Waller was speaking to the University of Mississippi Law School’s student orientation in the new Robert C. Khayat Law Center.

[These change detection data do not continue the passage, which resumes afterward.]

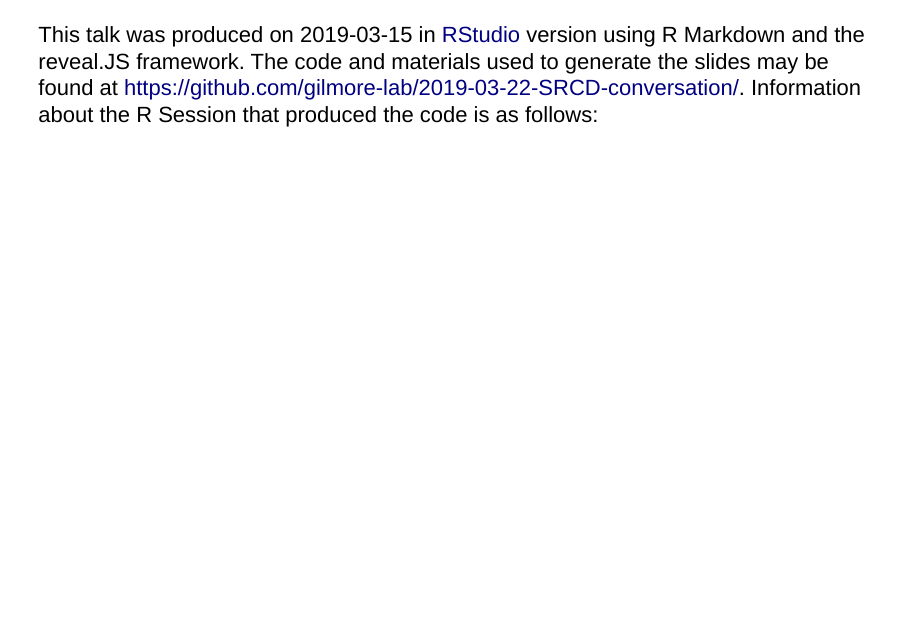
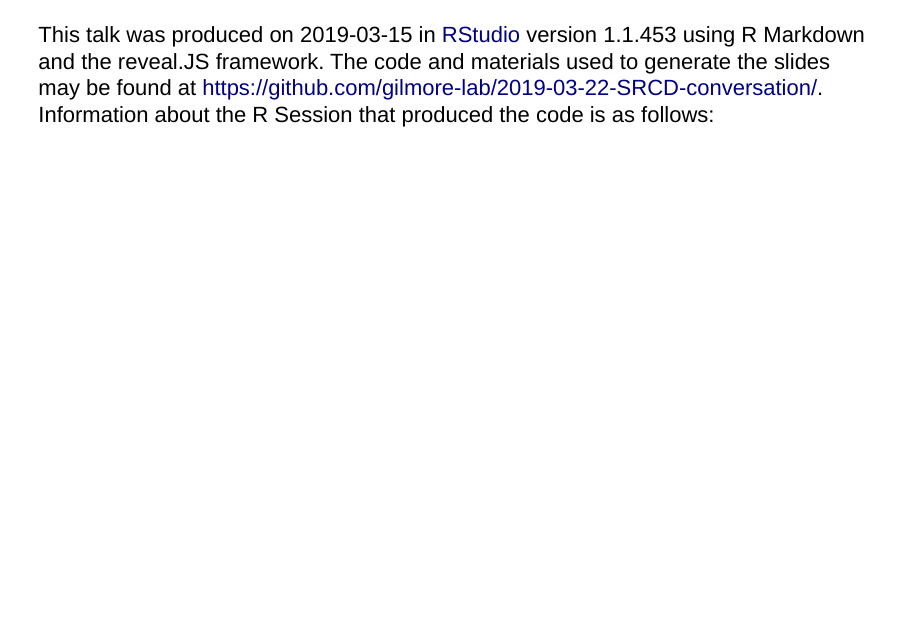
Before and after one commit to gilmore-lab/2019-03-22-SRCD-conversation, an R Markdown document (index.Rmd): page 94 of 95. Rendered offline with R 4.5, knitr and Pandoc, with nearby package versions; drawn as Slidy slides in place of the format the file asks for.

Commit message:
RStudio version

```diff
--- a/index.Rmd
+++ b/index.Rmd
@@ -481,7 +481,7 @@ Peng, R. (2016). A simple explanation for the replication crisis in science · S
 
 ---
 
-This talk was produced on `r Sys.Date()` in [RStudio](http://rstudio.com) version using R Markdown and the reveal.JS framework.
+This talk was produced on `r Sys.Date()` in [RStudio](http://rstudio.com) version 1.1.453 using R Markdown and the reveal.JS framework.
 The code and materials used to generate the slides may be found at <https://github.com/gilmore-lab/2019-03-22-SRCD-conversation/>.
 Information about the R Session that produced the code is as follows:
 
```
Also changed, not shown: index.html.
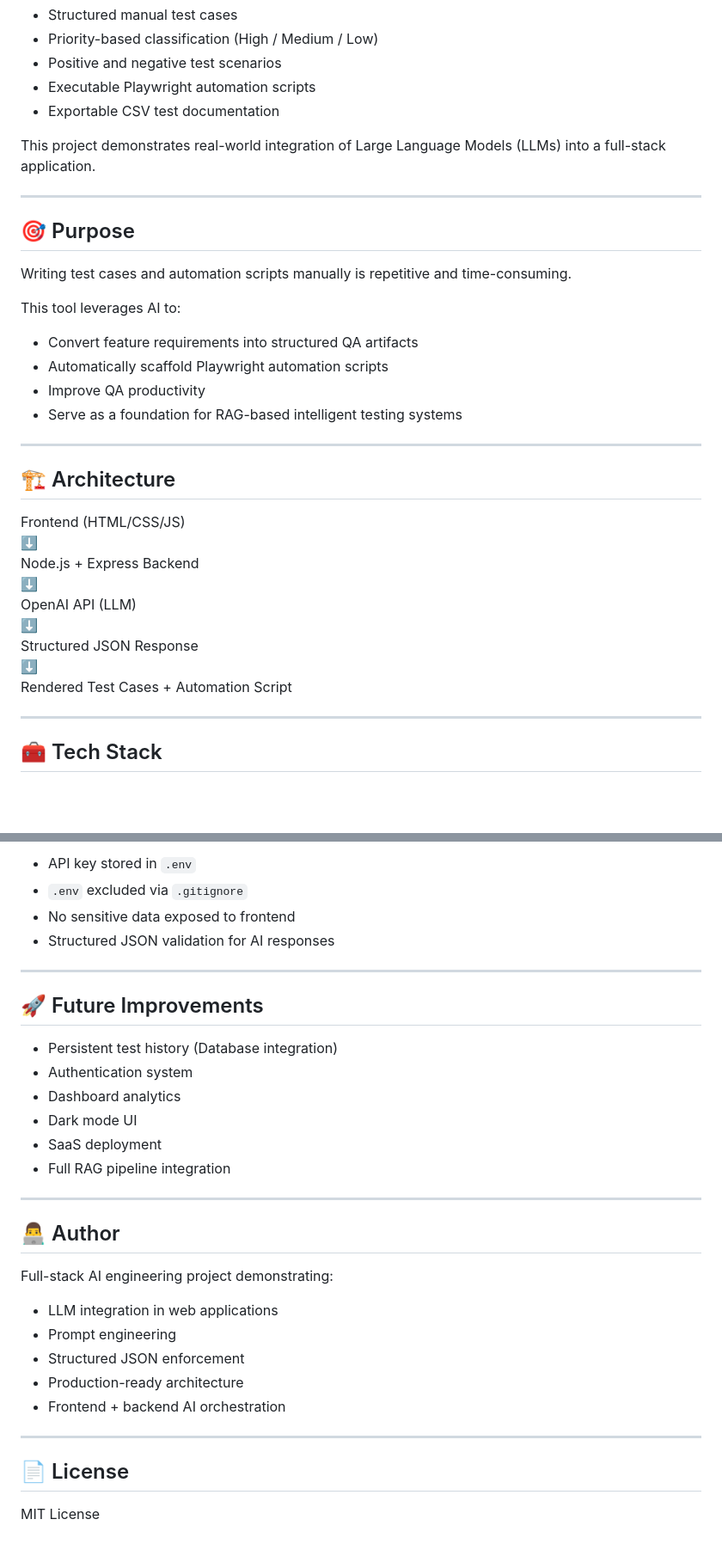
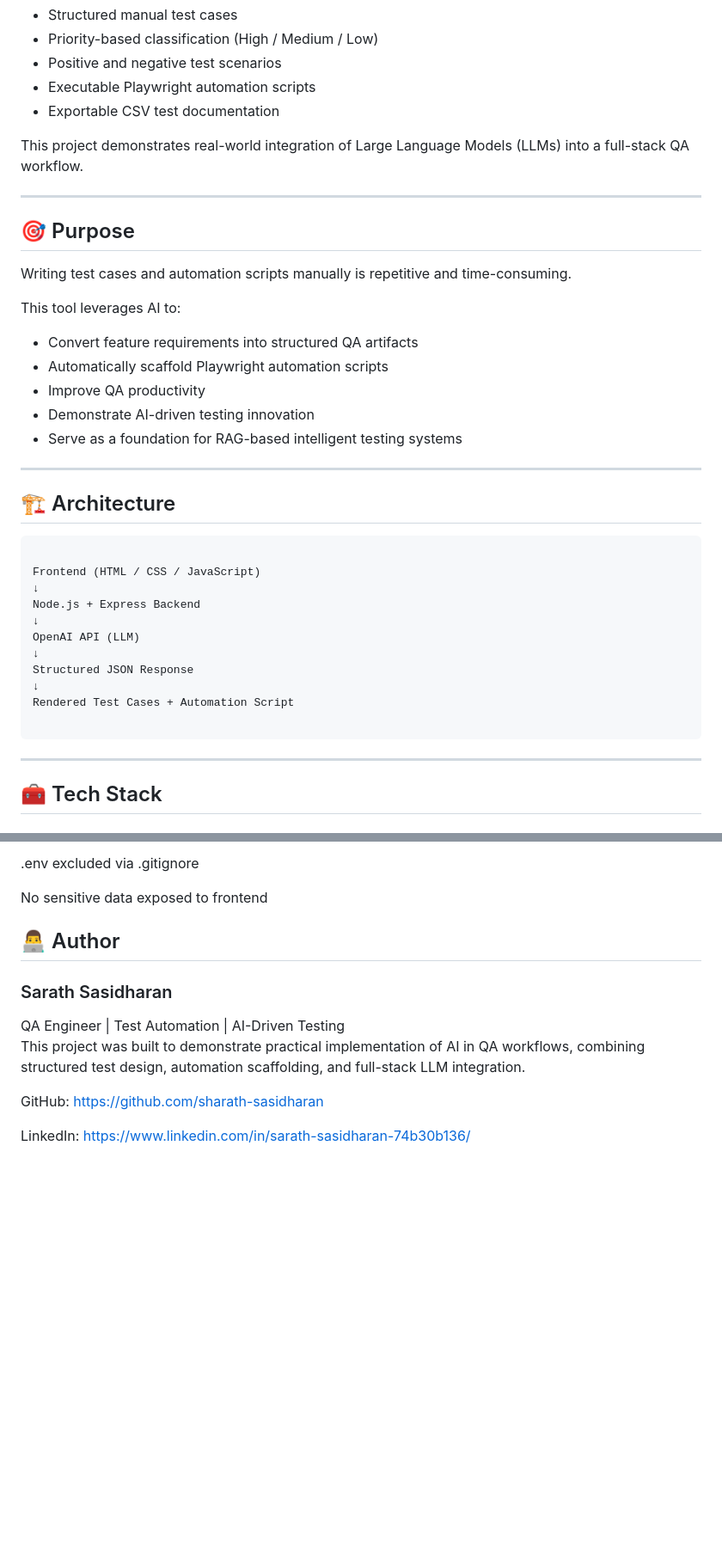
Before and after one commit to sharath-sasidharan/AI-QA-Test-Case-Generator, a Markdown page: README.md, 2 parts joined by grey strips. Shown at 86% size. GitHub-like rendering; blank space fills up the shorter version.

````diff
--- a/README.md
+++ b/README.md
@@ -14,7 +14,7 @@ AI QA Test Case Generator is designed to help QA engineers and developers automa
 - Executable Playwright automation scripts
 - Exportable CSV test documentation
 
-This project demonstrates real-world integration of Large Language Models (LLMs) into a full-stack application.
+This project demonstrates real-world integration of Large Language Models (LLMs) into a full-stack QA workflow.
 
 ---
 
@@ -27,21 +27,26 @@ This tool leverages AI to:
 - Convert feature requirements into structured QA artifacts
 - Automatically scaffold Playwright automation scripts
 - Improve QA productivity
+- Demonstrate AI-driven testing innovation
 - Serve as a foundation for RAG-based intelligent testing systems
 
 ---
 
 ## 🏗️ Architecture
+```
 
-Frontend (HTML/CSS/JS)
-⬇
+Frontend (HTML / CSS / JavaScript)
+↓
 Node.js + Express Backend
-⬇
+↓
 OpenAI API (LLM)
-⬇
+↓
 Structured JSON Response
-⬇
+↓
 Rendered Test Cases + Automation Script
+
+```
+
 
 ---
 
@@ -191,34 +185,15 @@ Generate Context-Aware Test Cases
 
-- API key stored in `.env`
-- `.env` excluded via `.gitignore`
-- No sensitive data exposed to frontend
-- Structured JSON validation for AI responses
+.env excluded via .gitignore
 
----
+No sensitive data exposed to frontend
 
-## 🚀 Future Improvements
+<h2>👨‍💻 Author</h2>
 
-- Persistent test history (Database integration)
-- Authentication system
-- Dashboard analytics
-- Dark mode UI
-- SaaS deployment
-- Full RAG pipeline integration
+<h3>Sarath Sasidharan</h3>
+QA Engineer | Test Automation | AI-Driven Testing
 
----
+This project was built to demonstrate practical implementation of AI in QA workflows, combining structured test design, automation scaffolding, and full-stack LLM integration.
 
-## 👨‍💻 Author
+GitHub: https://github.com/sharath-sasidharan
 
-Full-stack AI engineering project demonstrating:
-
-- LLM integration in web applications
-- Prompt engineering
-- Structured JSON enforcement
-- Production-ready architecture
-- Frontend + backend AI orchestration
-
----
-
-## 📄 License
-
-MIT License
+LinkedIn: https://www.linkedin.com/in/sarath-sasidharan-74b30b136/
````
Also changed, not shown: other parts of README.md (+43 -54 lines).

(The following is a running account of what Waller had to say. Please excuse the likely typos and other glitches by me as I type and listen.)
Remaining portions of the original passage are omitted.